**EXERCISE AIM:** Among these entries, how many lines contain "state"? Say the number and nothing else.

:: PROVIDED RECORDS

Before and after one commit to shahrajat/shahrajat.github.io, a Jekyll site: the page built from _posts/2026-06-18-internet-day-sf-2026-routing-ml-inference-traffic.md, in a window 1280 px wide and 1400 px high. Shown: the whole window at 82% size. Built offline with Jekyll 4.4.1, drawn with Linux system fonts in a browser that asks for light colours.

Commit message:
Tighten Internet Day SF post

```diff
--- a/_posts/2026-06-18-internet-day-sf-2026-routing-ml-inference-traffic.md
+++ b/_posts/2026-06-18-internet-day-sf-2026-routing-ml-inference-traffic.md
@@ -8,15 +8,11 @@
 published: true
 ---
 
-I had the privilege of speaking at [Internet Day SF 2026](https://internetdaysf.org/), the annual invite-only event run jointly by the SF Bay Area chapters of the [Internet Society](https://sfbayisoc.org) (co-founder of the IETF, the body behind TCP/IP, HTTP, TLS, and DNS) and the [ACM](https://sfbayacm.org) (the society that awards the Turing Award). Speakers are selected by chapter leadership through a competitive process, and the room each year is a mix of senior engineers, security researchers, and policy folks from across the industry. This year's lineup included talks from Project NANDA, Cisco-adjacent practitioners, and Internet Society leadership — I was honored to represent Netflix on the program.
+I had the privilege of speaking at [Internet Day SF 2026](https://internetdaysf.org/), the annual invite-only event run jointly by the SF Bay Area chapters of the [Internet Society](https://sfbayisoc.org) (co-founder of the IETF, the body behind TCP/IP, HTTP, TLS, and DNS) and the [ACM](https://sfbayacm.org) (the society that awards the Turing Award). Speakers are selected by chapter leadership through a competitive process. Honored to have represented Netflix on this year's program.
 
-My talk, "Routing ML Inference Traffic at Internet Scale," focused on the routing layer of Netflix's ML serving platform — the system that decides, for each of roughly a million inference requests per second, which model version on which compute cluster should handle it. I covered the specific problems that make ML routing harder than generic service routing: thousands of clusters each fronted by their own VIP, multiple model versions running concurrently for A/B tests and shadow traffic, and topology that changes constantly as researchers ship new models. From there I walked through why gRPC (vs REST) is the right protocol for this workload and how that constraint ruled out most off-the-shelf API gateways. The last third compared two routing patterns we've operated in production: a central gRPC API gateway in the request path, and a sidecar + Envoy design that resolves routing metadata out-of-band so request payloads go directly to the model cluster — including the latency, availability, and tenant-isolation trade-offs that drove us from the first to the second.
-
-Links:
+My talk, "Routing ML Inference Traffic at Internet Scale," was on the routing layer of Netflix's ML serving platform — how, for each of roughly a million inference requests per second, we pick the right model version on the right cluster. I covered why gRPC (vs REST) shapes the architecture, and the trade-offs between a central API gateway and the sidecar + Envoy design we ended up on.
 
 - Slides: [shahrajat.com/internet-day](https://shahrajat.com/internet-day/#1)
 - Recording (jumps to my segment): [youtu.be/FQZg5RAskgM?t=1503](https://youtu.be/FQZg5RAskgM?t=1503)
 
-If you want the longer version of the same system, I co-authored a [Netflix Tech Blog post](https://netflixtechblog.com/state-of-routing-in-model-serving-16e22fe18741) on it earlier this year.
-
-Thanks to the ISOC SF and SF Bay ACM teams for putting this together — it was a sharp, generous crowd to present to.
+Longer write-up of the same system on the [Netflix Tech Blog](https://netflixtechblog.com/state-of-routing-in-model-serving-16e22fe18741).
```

::::

**TASK OUTPUT:** 2